Veteran filmmaker/industry journalist Ari Bass, aka Michael Whiteacre, will present “From Frisco to Vegas: The Economic Geography of the American Commercial Pornosphere”; the Chicago-based, sex-worker activist, Serpent Libertine, will present “Displaced: The Role of Moral Panics in the Destruction of Sex Worker Spaces”; and journalist/author Melissa Gira Grant will present “w4m: The End of the American Red Light District.”

In addition, the lineup includes Lynn Comella, an associate professor of gender and sexuality studies at UNLV, who is scheduled to present “Geographies of Porn: Public Policies and Industry Practices”; and Christina Parreira, a Ph.D student at UNLV and cam girl who will present a paper titled, “Auto-Ethnographic Reflections on Selling Sex in the Nevada Desert.”

Robyn Longhurst, a professor of Geography at the University of Waikato in New Zealand, will present “Skype Sex, Love and Romance"; and Erin Sanders-McDonagh will deliver a presentation on "Women's Consumption of Live Sex: Understanding Public Sex Performance in Thailand and the Netherlands."

Sanders-McDonagh is a Senior Lecturer in Sociology and Co-Director of the Centre for Social and Criminological Research at Middlesex University in London.

“We were pretty blown away by the response,” Maginn said. “I think what it showed is there’s a lot of scholarship in this kind of sexuality, sex-work sphere.”

He added, “To use a euphemism, we were pretty stoked that we got a good mix of people. We have some early career researchers such as Ph.D students and recently graduated Ph.D students, as well as some mid-career and established researchers. And the topics are great. It’s a nice, eclectic mix.”

Maginn said the group welcomed papers from all standpoints; he even reached out to Professor Gail Dines, author of "Pornland" and founder of Stop Porn Culture, informing her of the special session and inviting her to submit an abstract and circulate the call for papers among her networks. But Dines declined the invite citing other obligations, according to Maginn.

“I’m a firm believer that academic scholarship should be as inclusive as possible, even with those in opposite camps," Maginn said, admitting it was “a bit disappointing” to not have any presenters from the so-called “anti-sex work” position.  

After the conference, Maginn, Cooper and Zebracki will be exploring outlets in which to publish the papers presented at AAG “once we kind of see what works for the papers," Maginn said.

His recently released book “(Sub)Urban Sexscapes came out of the special session he attended at the 2012 AAG Annual Meeting in New York.
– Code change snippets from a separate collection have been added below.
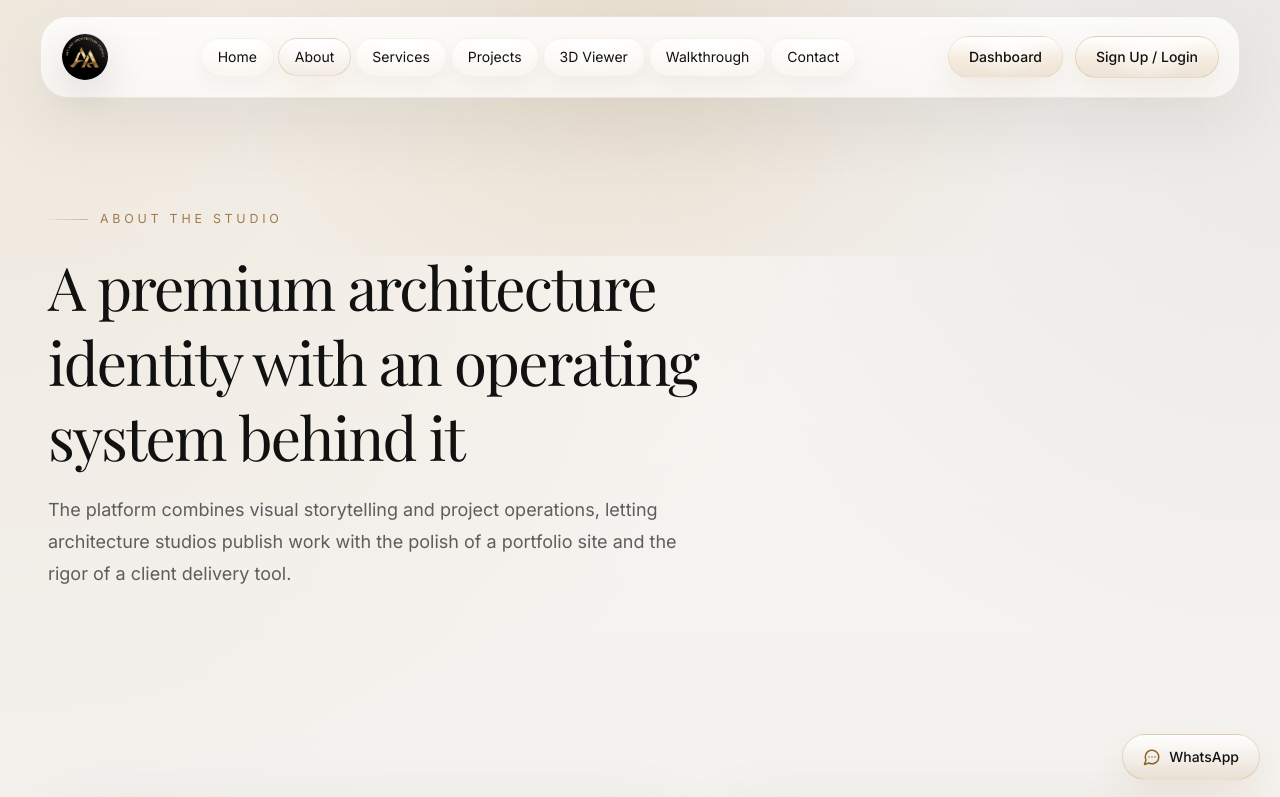
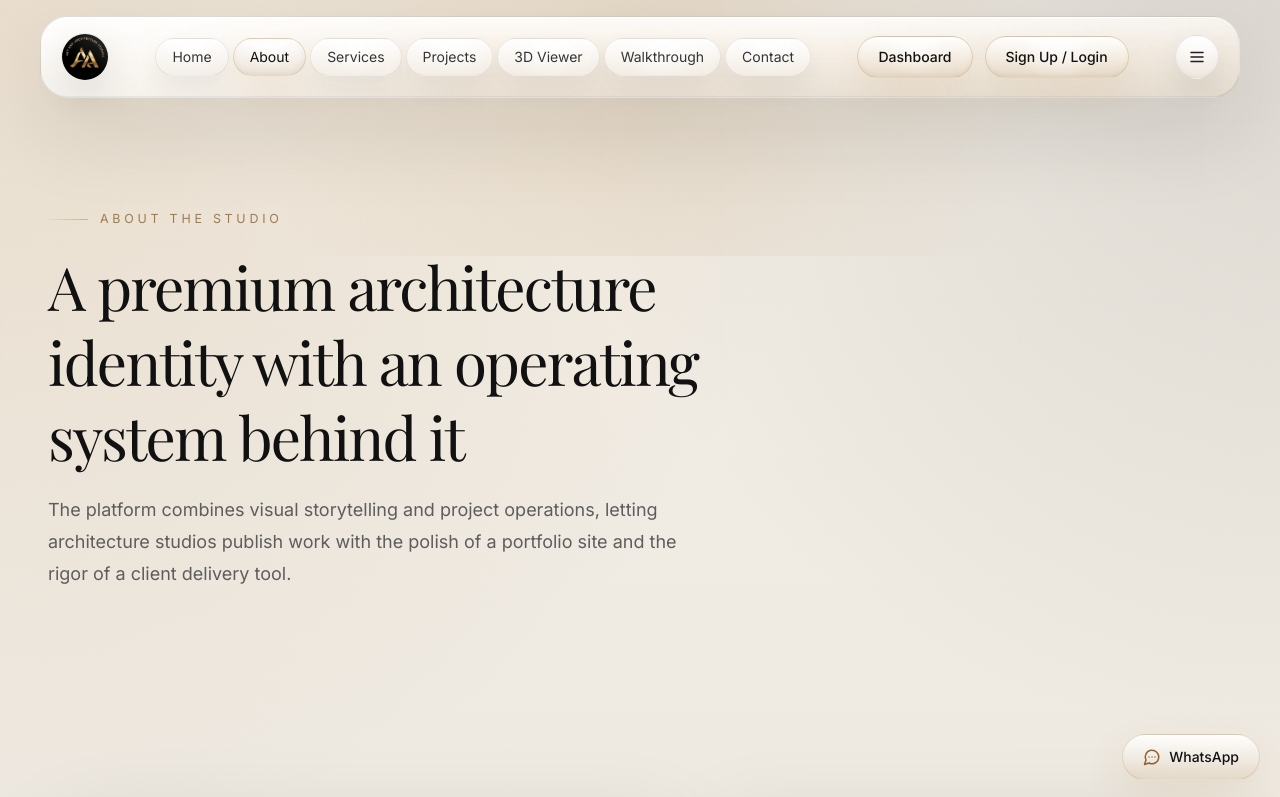
Before and after one commit to Rushikesh270505/AAStudioWebsite, a Next.js app in the folder frontend/: page /about in a window 1280 px wide. Shown: the top 797 px of the page. Built offline with nearby package versions, Linux system fonts and the light colour scheme; a web font is replaced by a local one.

Commit message:
Refine glass panel visual system

```diff
--- a/frontend/src/app/globals.css
+++ b/frontend/src/app/globals.css
@@ -7,9 +7,9 @@
   --accent: #c8a97e;
   --accent-deep: #9f7b4f;
   --muted: #5d5d5d;
-  --card: rgba(255, 255, 255, 0.72);
-  --border: rgba(17, 17, 17, 0.08);
-  --shadow: 0 24px 80px rgba(17, 17, 17, 0.08);
+  --card: rgba(255, 255, 255, 0.8);
+  --border: rgba(17, 17, 17, 0.1);
+  --shadow: 0 30px 90px rgba(17, 17, 17, 0.11);
 }
 
 @theme inline {
@@ -32,9 +32,10 @@ body {
   margin: 0;
   min-height: 100vh;
   background:
-    radial-gradient(circle at top left, rgba(200, 169, 126, 0.18), transparent 35%),
-    radial-gradient(circle at top right, rgba(17, 17, 17, 0.06), transparent 28%),
-    linear-gradient(180deg, #f8f6f2 0%, #f3f1ee 48%, #f7f5f2 100%);
+    radial-gradient(circle at top left, rgba(200, 169, 126, 0.24), transparent 34%),
+    radial-gradient(circle at top right, rgba(17, 17, 17, 0.1), transparent 30%),
+    radial-gradient(circle at bottom left, rgba(17, 17, 17, 0.07), transparent 34%),
+    linear-gradient(180deg, #f4efe7 0%, #ece7df 48%, #f4efe8 100%);
   color: var(--foreground);
   font-family: var(--font-inter), sans-serif;
 }
@@ -83,10 +84,27 @@ img {
 }
 
 .glass-panel {
+  position: relative;
   border: 1px solid var(--border);
-  background: linear-gradient(180deg, rgba(255, 255, 255, 0.82) 0%, rgba(255, 255, 255, 0.62) 100%);
-  backdrop-filter: blur(18px);
-  box-shadow: var(--shadow);
+  background:
+    radial-gradient(circle at top left, rgba(255, 255, 255, 0.78), transparent 36%),
+    radial-gradient(circle at top right, rgba(200, 169, 126, 0.1), transparent 32%),
+    linear-gradient(180deg, rgba(255, 255, 255, 0.88) 0%, rgba(248, 242, 234, 0.74) 46%, rgba(233, 225, 214, 0.7) 100%);
+  backdrop-filter: blur(26px) saturate(140%);
+  box-shadow:
+    inset 0 1px 0 rgba(255, 255, 255, 0.86),
+    inset 0 -1px 0 rgba(17, 17, 17, 0.05),
+    var(--shadow);
+}
+
+.glass-panel::before {
+  content: "";
+  position: absolute;
+  inset: 1px;
+  border-radius: inherit;
+  pointer-events: none;
+  background: linear-gradient(180deg, rgba(255, 255, 255, 0.18), rgba(255, 255, 255, 0));
+  opacity: 0.8;
 }
 
 .eyebrow {
@@ -144,9 +162,58 @@ img {
   align-items: center;
   gap: 0.5rem;
   border-radius: 999px;
+  border: 1px solid rgba(17, 17, 17, 0.1);
+  background:
+    radial-gradient(circle at top, rgba(255, 255, 255, 0.92), transparent 60%),
+    linear-gradient(180deg, rgba(255, 255, 255, 0.82), rgba(241, 233, 223, 0.78));
+  box-shadow:
+    inset 0 1px 0 rgba(255, 255, 255, 0.86),
+    0 10px 24px rgba(17, 17, 17, 0.06);
+  padding: 0.6rem 1rem;
+}
+
+.glass-tab {
+  display: inline-flex;
+  align-items: center;
+  justify-content: center;
+  gap: 0.5rem;
+  border-radius: 999px;
   border: 1px solid rgba(17, 17, 17, 0.08);
-  background: rgba(255, 255, 255, 0.7);
-  padding: 0.6rem 1rem;
+  background:
+    radial-gradient(circle at top, rgba(255, 255, 255, 0.92), transparent 62%),
+    linear-gradient(180deg, rgba(255, 255, 255, 0.9) 0%, rgba(243, 237, 229, 0.82) 100%);
+  color: #353535;
+  box-shadow:
+    inset 0 1px 0 rgba(255, 255, 255, 0.88),
+    0 12px 26px rgba(17, 17, 17, 0.06);
+  backdrop-filter: blur(16px);
+  transition:
+    transform 180ms ease,
+    border-color 180ms ease,
+    color 180ms ease,
+    background 180ms ease,
+    box-shadow 180ms ease;
+}
+
+.glass-tab:hover {
+  transform: translateY(-1px);
+  border-color: rgba(200, 169, 126, 0.42);
+  color: #111111;
+  box-shadow:
+    inset 0 1px 0 rgba(255, 255, 255, 0.9),
+    0 16px 30px rgba(200, 169, 126, 0.14);
+}
+
+.glass-tab-active {
+  border-color: rgba(200, 169, 126, 0.45);
+  background:
+    radial-gradient(circle at top, rgba(255, 255, 255, 0.94), transparent 60%),
+    linear-gradient(180deg, rgba(255, 255, 255, 0.98) 0%, rgba(234, 223, 209, 0.78) 100%);
+  color: #111111;
+  box-shadow:
+    inset 0 1px 0 rgba(255, 255, 255, 0.9),
+    inset 0 -2px 6px rgba(17, 17, 17, 0.06),
+    0 16px 32px rgba(200, 169, 126, 0.16);
 }
 
 .premium-button {
@@ -155,14 +222,15 @@ img {
   justify-content: center;
   gap: 0.55rem;
   border-radius: 999px;
-  border: 1px solid rgba(200, 169, 126, 0.46);
+  border: 1px solid rgba(200, 169, 126, 0.5);
   background:
-    radial-gradient(circle at top, rgba(255, 255, 255, 0.85), transparent 58%),
-    linear-gradient(180deg, rgba(255, 255, 255, 0.98) 0%, rgba(245, 237, 225, 0.94) 58%, rgba(200, 169, 126, 0.3) 100%);
+    radial-gradient(circle at top, rgba(255, 255, 255, 0.9), transparent 56%),
+    linear-gradient(180deg, rgba(255, 255, 255, 0.98) 0%, rgba(245, 237, 225, 0.92) 50%, rgba(214, 192, 162, 0.42) 100%);
   color: #111111;
   box-shadow:
-    inset 0 1px 0 rgba(255, 255, 255, 0.85),
-    0 16px 34px rgba(200, 169, 126, 0.16);
+    inset 0 1px 0 rgba(255, 255, 255, 0.88),
+    inset 0 -2px 4px rgba(17, 17, 17, 0.04),
+    0 18px 36px rgba(200, 169, 126, 0.2);
   backdrop-filter: blur(14px);
   transition:
     transform 220ms ease,
@@ -173,10 +241,11 @@ img {
 
 .premium-button:hover {
   transform: translateY(-2px);
-  border-color: rgba(200, 169, 126, 0.58);
+  border-color: rgba(200, 169, 126, 0.7);
   box-shadow:
-    inset 0 1px 0 rgba(255, 255, 255, 0.9),
-    0 20px 40px rgba(200, 169, 126, 0.22);
+    inset 0 1px 0 rgba(255, 255, 255, 0.92),
+    inset 0 -2px 5px rgba(17, 17, 17, 0.05),
+    0 22px 42px rgba(200, 169, 126, 0.26);
 }
 
 .premium-button-soft {
@@ -185,14 +254,15 @@ img {
   justify-content: center;
   gap: 0.5rem;
   border-radius: 999px;
-  border: 1px solid rgba(200, 169, 126, 0.18);
+  border: 1px solid rgba(17, 17, 17, 0.08);
   background:
-    radial-gradient(circle at top, rgba(255, 255, 255, 0.9), transparent 60%),
-    linear-gradient(180deg, rgba(255, 255, 255, 0.95) 0%, rgba(248, 243, 236, 0.84) 100%);
+    radial-gradient(circle at top, rgba(255, 255, 255, 0.92), transparent 60%),
+    linear-gradient(180deg, rgba(255, 255, 255, 0.94) 0%, rgba(239, 232, 223, 0.86) 100%);
   color: #1f1f1f;
   box-shadow:
-    inset 0 1px 0 rgba(255, 255, 255, 0.82),
-    0 12px 28px rgba(17, 17, 17, 0.06);
+    inset 0 1px 0 rgba(255, 255, 255, 0.84),
+    inset 0 -2px 4px rgba(17, 17, 17, 0.03),
+    0 14px 30px rgba(17, 17, 17, 0.08);
   backdrop-filter: blur(14px);
   transition:
     transform 220ms ease,
@@ -203,13 +273,35 @@ img {
 
 .premium-button-soft:hover {
   transform: translateY(-2px);
-  border-color: rgba(200, 169, 126, 0.38);
+  border-color: rgba(200, 169, 126, 0.48);
   background:
-    radial-gradient(circle at top, rgba(255, 255, 255, 0.94), transparent 62%),
-    linear-gradient(180deg, rgba(255, 255, 255, 0.98) 0%, rgba(247, 240, 232, 0.92) 100%);
+    radial-gradient(circle at top, rgba(255, 255, 255, 0.96), transparent 62%),
+    linear-gradient(180deg, rgba(255, 255, 255, 0.98) 0%, rgba(239, 231, 220, 0.94) 100%);
   box-shadow:
     inset 0 1px 0 rgba(255, 255, 255, 0.9),
-    0 16px 32px rgba(200, 169, 126, 0.14);
+    inset 0 -2px 4px rgba(17, 17, 17, 0.04),
+    0 18px 34px rgba(200, 169, 126, 0.16);
+}
+
+.glass-tab:focus-visible,
+.premium-button:focus-visible,
+.premium-button-soft:focus-visible {
+  outline: none;
+  border-color: rgba(200, 169, 126, 0.7);
+  box-shadow:
+    0 0 0 4px rgba(200, 169, 126, 0.12),
+    inset 0 1px 0 rgba(255, 255, 255, 0.9),
+    0 18px 34px rgba(17, 17, 17, 0.1);
+}
+
+.glass-tab:active,
+.premium-button:active,
+.premium-button-soft:active {
+  transform: translateY(1px) scale(0.992);
+  box-shadow:
+    inset 0 3px 10px rgba(17, 17, 17, 0.08),
+    inset 0 1px 0 rgba(255, 255, 255, 0.46),
+    0 8px 18px rgba(17, 17, 17, 0.08);
 }
 
 .premium-badge {
--- a/frontend/src/components/project-card.tsx
+++ b/frontend/src/components/project-card.tsx
@@ -47,7 +47,7 @@ export function ProjectCard({ project }: { project: Project }) {
           </div>
           <Link
             href={`/projects/${project.slug}`}
-            className="inline-flex items-center justify-center gap-2 rounded-full border border-[#c8a97e]/42 bg-[linear-gradient(180deg,rgba(255,255,255,0.96),rgba(200,169,126,0.18))] px-4 py-2 text-sm font-medium text-[#111111] shadow-[0_14px_34px_rgba(200,169,126,0.16)] backdrop-blur-md transition-all duration-300 hover:-translate-y-0.5 hover:border-[#c8a97e]/62 hover:bg-[linear-gradient(180deg,rgba(255,255,255,1),rgba(200,169,126,0.24))] hover:shadow-[0_18px_40px_rgba(200,169,126,0.22)]"
+            className="premium-button px-4 py-2 text-sm font-medium"
           >
             Open project
             <ArrowUpRight size={16} />
--- a/frontend/src/components/site-header.tsx
+++ b/frontend/src/components/site-header.tsx
@@ -43,10 +43,8 @@ export function SiteHeader() {
                   key={item.href}
                   href={item.href}
                   className={cn(
-                    "rounded-full border px-4 py-2 text-sm transition-all duration-300 backdrop-blur-md",
-                    active
-                      ? "border-[#c8a97e]/38 bg-[radial-gradient(circle_at_top,rgba(255,255,255,0.88),transparent_58%),linear-gradient(180deg,rgba(255,255,255,0.95),rgba(200,169,126,0.18))] text-[#111111] shadow-[inset_0_1px_0_rgba(255,255,255,0.84),0_10px_30px_rgba(200,169,126,0.16)]"
-                      : "border-[#c8a97e]/12 bg-[radial-gradient(circle_at_top,rgba(255,255,255,0.82),transparent_58%),linear-gradient(180deg,rgba(255,255,255,0.8),rgba(248,243,236,0.68))] text-[#3b3b3b] shadow-[inset_0_1px_0_rgba(255,255,255,0.78),0_8px_20px_rgba(17,17,17,0.04)] hover:border-[#c8a97e]/24 hover:text-[#111111] hover:shadow-[inset_0_1px_0_rgba(255,255,255,0.86),0_12px_24px_rgba(200,169,126,0.1)]",
+                    "glass-tab px-4 py-2 text-sm",
+                    active ? "glass-tab-active" : "",
                   )}
                 >
                   {item.label}
@@ -58,18 +56,18 @@ export function SiteHeader() {
           <div className="hidden items-center gap-3 lg:flex">
             <Link
               href="/dashboard"
-              className="rounded-full border border-[#c8a97e]/24 bg-[radial-gradient(circle_at_top,rgba(255,255,255,0.9),transparent_58%),linear-gradient(180deg,rgba(255,255,255,0.98),rgba(244,234,220,0.92)_58%,rgba(200,169,126,0.3))] px-5 py-2.5 text-sm font-medium text-[#111111] shadow-[inset_0_1px_0_rgba(255,255,255,0.86),0_12px_32px_rgba(200,169,126,0.18)] backdrop-blur-md transition-all hover:-translate-y-0.5 hover:border-[#c8a97e]/58 hover:shadow-[inset_0_1px_0_rgba(255,255,255,0.9),0_16px_36px_rgba(200,169,126,0.24)]"
+              className="premium-button px-5 py-2.5 text-sm font-medium"
             >
               Dashboard
             </Link>
             {sessionRole ? (
               <>
-                <span className="rounded-full border border-[#c8a97e]/18 bg-[radial-gradient(circle_at_top,rgba(255,255,255,0.88),transparent_60%),linear-gradient(180deg,rgba(255,255,255,0.92),rgba(247,241,234,0.84))] px-4 py-2 text-sm text-[#444444] shadow-[inset_0_1px_0_rgba(255,255,255,0.82),0_10px_24px_rgba(17,17,17,0.05)]">
+                <span className="glass-tab px-4 py-2 text-sm">
                   {sessionName || "Signed in"}
                 </span>
                 <button
                   type="button"
-                  className="rounded-full border border-[#c8a97e]/18 bg-white/80 px-4 py-2 text-sm text-[#444444]"
+                  className="premium-button-soft px-4 py-2 text-sm"
                   onClick={() => {
                     clearSession();
                     router.push("/auth");
@@ -79,7 +77,7 @@ export function SiteHeader() {
                 </button>
                 <Link
                   href={getWorkspacePath(sessionRole as "public_user" | "client" | "architect" | "admin")}
-                  className="rounded-full border border-[#c8a97e]/42 bg-[radial-gradient(circle_at_top,rgba(255,255,255,0.9),transparent_58%),linear-gradient(180deg,rgba(255,255,255,0.98),rgba(244,234,220,0.92)_58%,rgba(200,169,126,0.3))] px-5 py-2.5 text-sm font-medium text-[#111111] shadow-[inset_0_1px_0_rgba(255,255,255,0.86),0_12px_32px_rgba(200,169,126,0.18)] backdrop-blur-md transition-all hover:-translate-y-0.5 hover:border-[#c8a97e]/58 hover:shadow-[inset_0_1px_0_rgba(255,255,255,0.9),0_16px_36px_rgba(200,169,126,0.24)]"
+                  className="premium-button px-5 py-2.5 text-sm font-medium"
                 >
                   Open workspace
                 </Link>
@@ -87,7 +85,7 @@ export function SiteHeader() {
             ) : (
               <Link
                 href="/auth"
-                className="rounded-full border border-[#c8a97e]/42 bg-[radial-gradient(circle_at_top,rgba(255,255,255,0.9),transparent_58%),linear-gradient(180deg,rgba(255,255,255,0.98),rgba(244,234,220,0.92)_58%,rgba(200,169,126,0.3))] px-5 py-2.5 text-sm font-medium text-[#111111] shadow-[inset_0_1px_0_rgba(255,255,255,0.86),0_12px_32px_rgba(200,169,126,0.18)] backdrop-blur-md transition-all hover:-translate-y-0.5 hover:border-[#c8a97e]/58 hover:shadow-[inset_0_1px_0_rgba(255,255,255,0.9),0_16px_36px_rgba(200,169,126,0.24)]"
+                className="premium-button px-5 py-2.5 text-sm font-medium"
               >
                 Sign Up / Login
               </Link>
@@ -97,7 +95,7 @@ export function SiteHeader() {
           <button
             type="button"
             aria-label={isOpen ? "Close navigation" : "Open navigation"}
-            className="inline-flex h-11 w-11 items-center justify-center rounded-full border border-[#c8a97e]/18 bg-[radial-gradient(circle_at_top,rgba(255,255,255,0.9),transparent_60%),linear-gradient(180deg,rgba(255,255,255,0.94),rgba(247,241,234,0.86))] shadow-[inset_0_1px_0_rgba(255,255,255,0.82),0_10px_24px_rgba(17,17,17,0.05)] lg:hidden"
+            className="premium-button-soft inline-flex h-11 w-11 items-center justify-center lg:hidden"
             onClick={() => setIsOpen((value) => !value)}
           >
             {isOpen ? <X size={18} /> : <Menu size={18} />}
@@ -118,10 +116,8 @@ export function SiteHeader() {
                   key={item.href}
                   href={item.href}
                   className={cn(
-                    "rounded-2xl border px-4 py-3 text-sm transition-all",
-                    active
-                      ? "border-[#c8a97e]/38 bg-[radial-gradient(circle_at_top,rgba(255,255,255,0.88),transparent_58%),linear-gradient(180deg,rgba(255,255,255,0.95),rgba(200,169,126,0.18))] text-[#111111] shadow-[inset_0_1px_0_rgba(255,255,255,0.84),0_10px_24px_rgba(200,169,126,0.12)]"
-                      : "border-[#c8a97e]/10 bg-[radial-gradient(circle_at_top,rgba(255,255,255,0.82),transparent_58%),linear-gradient(180deg,rgba(255,255,255,0.82),rgba(248,243,236,0.72))] text-[#202020] shadow-[inset_0_1px_0_rgba(255,255,255,0.8),0_8px_18px_rgba(17,17,17,0.04)] hover:border-[#c8a97e]/24",
+                    "glass-tab rounded-2xl px-4 py-3 text-sm",
+                    active ? "glass-tab-active" : "",
                   )}
                   onClick={() => setIsOpen(false)}
                 >
@@ -131,7 +127,7 @@ export function SiteHeader() {
             })}
             <Link
               href="/dashboard"
-              className="rounded-2xl border border-[#c8a97e]/42 bg-[radial-gradient(circle_at_top,rgba(255,255,255,0.9),transparent_58%),linear-gradient(180deg,rgba(255,255,255,0.98),rgba(244,234,220,0.92)_58%,rgba(200,169,126,0.3))] px-4 py-3 text-sm font-medium text-[#111111] shadow-[inset_0_1px_0_rgba(255,255,255,0.86),0_12px_32px_rgba(200,169,126,0.18)]"
+              className="premium-button rounded-2xl px-4 py-3 text-sm font-medium"
             >
               Dashboard
             </Link>
@@ -139,7 +135,7 @@ export function SiteHeader() {
               <>
                 <button
                   type="button"
-                  className="rounded-2xl border border-[#c8a97e]/14 bg-[radial-gradient(circle_at_top,rgba(255,255,255,0.88),transparent_60%),linear-gradient(180deg,rgba(255,255,255,0.9),rgba(247,241,234,0.82))] px-4 py-3 text-left text-sm text-[#202020] shadow-[inset_0_1px_0_rgba(255,255,255,0.84),0_10px_22px_rgba(17,17,17,0.05)]"
+                  className="premium-button-soft rounded-2xl px-4 py-3 text-left text-sm"
                   onClick={() => {
                     clearSession();
                     setIsOpen(false);
@@ -150,7 +146,7 @@ export function SiteHeader() {
                 </button>
                 <Link
                   href={getWorkspacePath(sessionRole as "public_user" | "client" | "architect" | "admin")}
-                  className="rounded-2xl border border-[#c8a97e]/42 bg-[radial-gradient(circle_at_top,rgba(255,255,255,0.9),transparent_58%),linear-gradient(180deg,rgba(255,255,255,0.98),rgba(244,234,220,0.92)_58%,rgba(200,169,126,0.3))] px-4 py-3 text-sm font-medium text-[#111111] shadow-[inset_0_1px_0_rgba(255,255,255,0.86),0_12px_32px_rgba(200,169,126,0.18)]"
+                  className="premium-button rounded-2xl px-4 py-3 text-sm font-medium"
                 >
                   Open workspace
                 </Link>
@@ -158,7 +154,7 @@ export function SiteHeader() {
             ) : (
               <Link
                 href="/auth"
-                className="rounded-2xl border border-[#c8a97e]/42 bg-[radial-gradient(circle_at_top,rgba(255,255,255,0.9),transparent_58%),linear-gradient(180deg,rgba(255,255,255,0.98),rgba(244,234,220,0.92)_58%,rgba(200,169,126,0.3))] px-4 py-3 text-sm font-medium text-[#111111] shadow-[inset_0_1px_0_rgba(255,255,255,0.86),0_12px_32px_rgba(200,169,126,0.18)]"
+                className="premium-button rounded-2xl px-4 py-3 text-sm font-medium"
               >
                 Sign Up / Login
               </Link>
```
Also changed, not shown: frontend/src/components/dashboard/dashboard-showcase.tsx (+6 -6 lines), frontend/src/components/workspace/workspace-shell.tsx (+6 -8 lines).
“This conference and geography in general actually has a very inclusive philosophy," Maginn said. "With people that are under the gaze of academic research we try to involve them in the research. We were particularly committed to trying to get sex workers involved in our academic practices as much as possible. They’re the people with experience.”

The scope of this special session on sex work is shaping up to be the largest ever presented at AAG, he noted.

“I think this is. There has been other stuff presented on sexuality, but in terms of looking at the sex industry, I think this is the biggest one with the diversity of papers and the diversity of presenters — both academic and non-academic," Maginn said.